***** DATA SHOWN *****
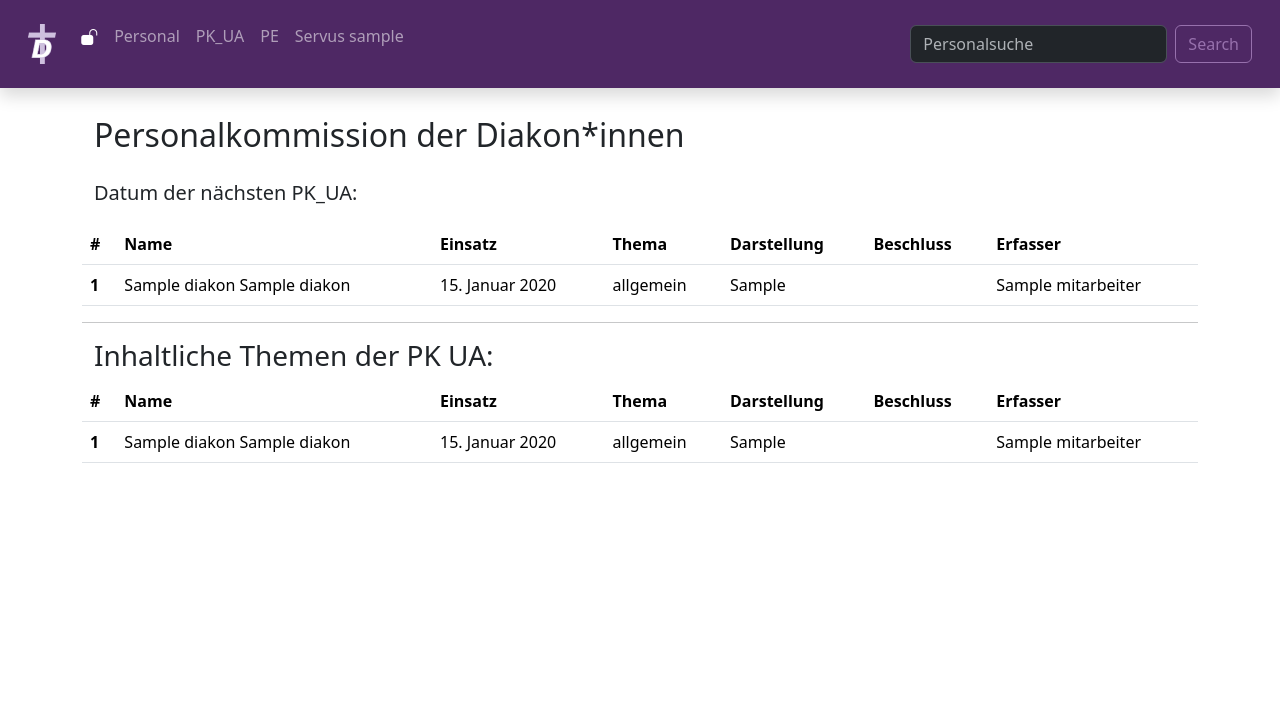
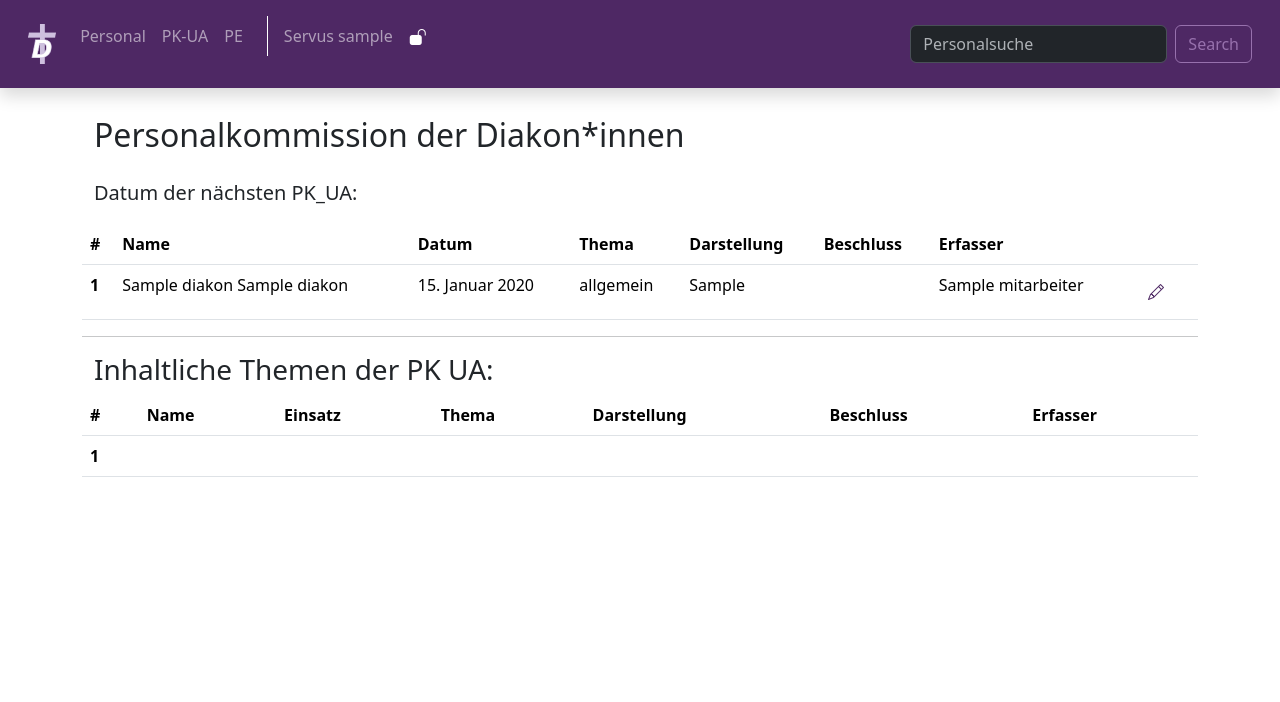
Before and after one commit to VolliVollkrass/diakonen-portal, a Django app: page /pkua/ in a window 1280 px wide. Shown: the top 702 px of the page. Run offline with Django 5.2, Linux system fonts and the light colour scheme; a user stored in the database is signed in; tables that the repository leaves empty hold one stand-in row (values such as "Sample post"); lists and menus that the app fills with data are empty.

Commit message:
Diakonen-Info-App diverse Anpassungen

```diff
--- a/personal/admin.py
+++ b/personal/admin.py
@@ -1,5 +1,5 @@
 from django.contrib import admin
-from .models import Mitarbeiter, Diakon, Kontakt, Dokument, Beurteilung, Einsatzort, Einsatz
+from .models import Mitarbeiter, Diakon, Kontakt, Dokument, Beurteilung, Einsatzort, Einsatz, Pkua
 
 # Register your models here.
 admin.site.register(Mitarbeiter)
@@ -9,3 +9,4 @@ admin.site.register(Dokument)
 admin.site.register(Beurteilung)
 admin.site.register(Einsatzort)
 admin.site.register(Einsatz)
+admin.site.register(Pkua)
--- a/personal/templates/personal/menu.html
+++ b/personal/templates/personal/menu.html
@@ -8,6 +8,19 @@
     <div class="collapse navbar-collapse" id="navbarSupportedContent">
       <ul class="navbar-nav me-auto mb-2 mb-lg-0">
         {% if user.is_authenticated %}
+
+        <li class="nav-item">
+          <a class="nav-link" href="{% url 'personal' %}">Personal</a>
+        </li>
+        <li class="nav-item">
+          <a class="nav-link" href="{% url 'pkua' %}">PK-UA</a>
+        </li>
+        <li class="nav-item">
+          <a class="nav-link" href="{% url 'pe' %}">PE</a>
+        </li>
+        <li class="nav-item">
+          <p class="nav-link border-start ps-3 ms-3 border-1 border-white">Servus {{ user.username }}</p>
+        </li>
         <li class="nav-item">
           <form method="post" action="{% url 'logout' %}" class="nav-link d-flex">
             {% csrf_token %}
@@ -16,24 +29,13 @@
             </button>
           </form>
         </li>
-        <li class="nav-item">
-          <a class="nav-link" href="{% url 'personal' %}">Personal</a>
-        </li>
-          <li class="nav-item">
-            <a class="nav-link" href="{% url 'pkua' %}">PK_UA</a>
-          </li>
-          <li class="nav-item">
-            <a class="nav-link" href="{% url 'pe' %}">PE</a>
-          </li>
-          <li class="nav-item">
-            <p class="nav-link">Servus {{ user.username }}</p>
-          </li>
         {% else %}
           <li class="nav-item">
             <a class="nav-link" href="{% url 'login' %}"><i class="bi bi-lock-fill"></i></a>
           </li>
         {% endif %}
       </ul>
+
       {% if user.is_authenticated %}
       <form class="d-flex" method=POST action="{% url 'search_personal' %}" role="search">
         {% csrf_token %}
--- a/personal/templates/personal/person_detail.html
+++ b/personal/templates/personal/person_detail.html
@@ -100,8 +100,9 @@
                             <th>Erfasser</th>
                             <th>Bearbeitungsstand</th>
                             <th>Kontaktgrund</th>
-                            <th>Kommentar</th>
-                            <th>PK_UA</th>
+                            <th>Darstellung</th>
+                            <th>PK-UA Beschluss</th>
+                            <th>PK-UA</th>
                             <th>PE</th>
                         </tr>
                     </thead>
@@ -115,6 +116,7 @@
                             <td>{{ kontakt.bearbeitungsstand }}</td>
                             <td>{{ kontakt.kontaktgrund }}</td>
                             <td><div>{% if kontakt.kommentar %}{{ kontakt.kommentar }}{% else %}Kein Kommentar{% endif %}</div></td>
+                            <td><div>Hier kommt der Beschluss rein, sobald dieser im PK-UA beschlossen worden ist. Mit einem kleinen Datum oben rechts.</div></td>
                             <td class="text-center "><div>{% if kontakt.pk_ua %}<i class="bi bi-clipboard-check "></i>{% else %}{% endif %}</div></td>
                             <td class="text-center "><div>{% if kontakt.pe %}<i class="bi bi-clipboard-check"></i>{% else %}{% endif %}</div></td>
                         </tr>
--- a/personal/templates/personal/pkua.html
+++ b/personal/templates/personal/pkua.html
@@ -12,16 +12,16 @@
     <tr>
       <th scope="col">#</th>
       <th scope="col">Name</th>
-      <th scope="col">Einsatz</th>
+      <th scope="col">Datum</th>
       <th scope="col">Thema</th>
       <th scope="col">Darstellung</th>
       <th scope="col">Beschluss</th>
       <th scope="col">Erfasser</th>
-
+      <th scope="col"></th>
     </tr>
   </thead>
   <tbody>
-    {% for pk in pkua %}
+    {% for pk in pkua_kontakt %}
     <tr>
       <th scope="row">{{ forloop.counter }}</th>
       <td>{{ pk.diakon.vorname }} {{ pk.diakon.nachname }}</td>
@@ -30,6 +30,7 @@
       <td>{{ pk.kommentar }}</td>
       <td>{{ pk.beschluss }}</td>
       <td>{{ pk.erfasser.name }}</td>
+      <th><a class="btn btn-default " href="#"><i class="bi bi-pencil bearbeitung"></i></a></th>
     </tr>
     {% endfor %}
   </tbody>
@@ -52,15 +53,15 @@
     </tr>
   </thead>
   <tbody>
-    {% for pk in pkua %}
+    {% for d in diakon %}
     <tr>
       <th scope="row">{{ forloop.counter }}</th>
-      <td>{{ pk.diakon.vorname }} {{ pk.diakon.nachname }}</td>
-      <td>{{ pk.datum }}</td>
-      <td>{{ pk.kontaktgrund }}</td>
-      <td>{{ pk.kommentar }}</td>
-      <td>{{ pk.beschluss }}</td>
-      <td>{{ pk.erfasser.name }}</td>
+      <td></td>
+      <td></td>
+      <td></td>
+      <td></td>
+      <td></td>
+      <td></td>
     </tr>
     {% endfor %}
   </tbody>
--- a/personal/views.py
+++ b/personal/views.py
@@ -102,9 +102,10 @@ def neuer_einsatz(request, pk, einsatz_pk=None):
 @login_required
 def pkua(request):
     diakon = Diakon.objects.all()  # Get all diakons
-    pkua = Kontakt.objects.filter(pk_ua=True).order_by('-datum')  # Filter for PK UA contacts
+    pkua_kontakt = Kontakt.objects.filter(pk_ua=True).order_by('-datum')  # Filter for PK UA contacts
+    pkua = Pkua.objects.all()
 
-    return render(request, 'personal/pkua.html', {'diakon': diakon, 'pkua': pkua})
+    return render(request, 'personal/pkua.html', {'diakon': diakon, 'pkua_kontakt': pkua_kontakt})
 
 @login_required
 def pe(request):
```
Also changed, not shown: static/css/base.css (line endings or trailing spaces).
*****
TASK TO COMPLETE: Write the entries out again word for word. Omit all pictures from them.

FINAL ANSWER:
Before and after one commit to VolliVollkrass/diakonen-portal, a Django app: page /pkua/ in a window 1280 px wide. Shown: the top 702 px of the page. Run offline with Django 5.2, Linux system fonts and the light colour scheme; a user stored in the database is signed in; tables that the repository leaves empty hold one stand-in row (values such as "Sample post"); lists and menus that the app fills with data are empty.

Commit message:
Diakonen-Info-App diverse Anpassungen

```diff
--- a/personal/admin.py
+++ b/personal/admin.py
@@ -1,5 +1,5 @@
 from django.contrib import admin
-from .models import Mitarbeiter, Diakon, Kontakt, Dokument, Beurteilung, Einsatzort, Einsatz
+from .models import Mitarbeiter, Diakon, Kontakt, Dokument, Beurteilung, Einsatzort, Einsatz, Pkua
 
 # Register your models here.
 admin.site.register(Mitarbeiter)
@@ -9,3 +9,4 @@ admin.site.register(Dokument)
 admin.site.register(Beurteilung)
 admin.site.register(Einsatzort)
 admin.site.register(Einsatz)
+admin.site.register(Pkua)
--- a/personal/templates/personal/menu.html
+++ b/personal/templates/personal/menu.html
@@ -8,6 +8,19 @@
     <div class="collapse navbar-collapse" id="navbarSupportedContent">
       <ul class="navbar-nav me-auto mb-2 mb-lg-0">
         {% if user.is_authenticated %}
+
+        <li class="nav-item">
+          <a class="nav-link" href="{% url 'personal' %}">Personal</a>
+        </li>
+        <li class="nav-item">
+          <a class="nav-link" href="{% url 'pkua' %}">PK-UA</a>
+        </li>
+        <li class="nav-item">
+          <a class="nav-link" href="{% url 'pe' %}">PE</a>
+        </li>
+        <li class="nav-item">
+          <p class="nav-link border-start ps-3 ms-3 border-1 border-white">Servus {{ user.username }}</p>
+        </li>
         <li class="nav-item">
           <form method="post" action="{% url 'logout' %}" class="nav-link d-flex">
             {% csrf_token %}
@@ -16,24 +29,13 @@
             </button>
           </form>
         </li>
-        <li class="nav-item">
-          <a class="nav-link" href="{% url 'personal' %}">Personal</a>
-        </li>
-          <li class="nav-item">
-            <a class="nav-link" href="{% url 'pkua' %}">PK_UA</a>
-          </li>
-          <li class="nav-item">
-            <a class="nav-link" href="{% url 'pe' %}">PE</a>
-          </li>
-          <li class="nav-item">
-            <p class="nav-link">Servus {{ user.username }}</p>
-          </li>
         {% else %}
           <li class="nav-item">
             <a class="nav-link" href="{% url 'login' %}"><i class="bi bi-lock-fill"></i></a>
           </li>
         {% endif %}
       </ul>
+
       {% if user.is_authenticated %}
       <form class="d-flex" method=POST action="{% url 'search_personal' %}" role="search">
         {% csrf_token %}
--- a/personal/templates/personal/person_detail.html
+++ b/personal/templates/personal/person_detail.html
@@ -100,8 +100,9 @@
                             <th>Erfasser</th>
                             <th>Bearbeitungsstand</th>
                             <th>Kontaktgrund</th>
-                            <th>Kommentar</th>
-                            <th>PK_UA</th>
+                            <th>Darstellung</th>
+                            <th>PK-UA Beschluss</th>
+                            <th>PK-UA</th>
                             <th>PE</th>
                         </tr>
                     </thead>
@@ -115,6 +116,7 @@
                             <td>{{ kontakt.bearbeitungsstand }}</td>
                             <td>{{ kontakt.kontaktgrund }}</td>
                             <td><div>{% if kontakt.kommentar %}{{ kontakt.kommentar }}{% else %}Kein Kommentar{% endif %}</div></td>
+                            <td><div>Hier kommt der Beschluss rein, sobald dieser im PK-UA beschlossen worden ist. Mit einem kleinen Datum oben rechts.</div></td>
                             <td class="text-center "><div>{% if kontakt.pk_ua %}<i class="bi bi-clipboard-check "></i>{% else %}{% endif %}</div></td>
                             <td class="text-center "><div>{% if kontakt.pe %}<i class="bi bi-clipboard-check"></i>{% else %}{% endif %}</div></td>
                         </tr>
--- a/personal/templates/personal/pkua.html
+++ b/personal/templates/personal/pkua.html
@@ -12,16 +12,16 @@
     <tr>
       <th scope="col">#</th>
       <th scope="col">Name</th>
-      <th scope="col">Einsatz</th>
+      <th scope="col">Datum</th>
       <th scope="col">Thema</th>
       <th scope="col">Darstellung</th>
       <th scope="col">Beschluss</th>
       <th scope="col">Erfasser</th>
-
+      <th scope="col"></th>
     </tr>
   </thead>
   <tbody>
-    {% for pk in pkua %}
+    {% for pk in pkua_kontakt %}
     <tr>
       <th scope="row">{{ forloop.counter }}</th>
       <td>{{ pk.diakon.vorname }} {{ pk.diakon.nachname }}</td>
@@ -30,6 +30,7 @@
       <td>{{ pk.kommentar }}</td>
       <td>{{ pk.beschluss }}</td>
       <td>{{ pk.erfasser.name }}</td>
+      <th><a class="btn btn-default " href="#"><i class="bi bi-pencil bearbeitung"></i></a></th>
     </tr>
     {% endfor %}
   </tbody>
@@ -52,15 +53,15 @@
     </tr>
   </thead>
   <tbody>
-    {% for pk in pkua %}
+    {% for d in diakon %}
     <tr>
       <th scope="row">{{ forloop.counter }}</th>
-      <td>{{ pk.diakon.vorname }} {{ pk.diakon.nachname }}</td>
-      <td>{{ pk.datum }}</td>
-      <td>{{ pk.kontaktgrund }}</td>
-      <td>{{ pk.kommentar }}</td>
-      <td>{{ pk.beschluss }}</td>
-      <td>{{ pk.erfasser.name }}</td>
+      <td></td>
+      <td></td>
+      <td></td>
+      <td></td>
+      <td></td>
+      <td></td>
     </tr>
     {% endfor %}
   </tbody>
--- a/personal/views.py
+++ b/personal/views.py
@@ -102,9 +102,10 @@ def neuer_einsatz(request, pk, einsatz_pk=None):
 @login_required
 def pkua(request):
     diakon = Diakon.objects.all()  # Get all diakons
-    pkua = Kontakt.objects.filter(pk_ua=True).order_by('-datum')  # Filter for PK UA contacts
+    pkua_kontakt = Kontakt.objects.filter(pk_ua=True).order_by('-datum')  # Filter for PK UA contacts
+    pkua = Pkua.objects.all()
 
-    return render(request, 'personal/pkua.html', {'diakon': diakon, 'pkua': pkua})
+    return render(request, 'personal/pkua.html', {'diakon': diakon, 'pkua_kontakt': pkua_kontakt})
 
 @login_required
 def pe(request):
```
Also changed, not shown: static/css/base.css (line endings or trailing spaces).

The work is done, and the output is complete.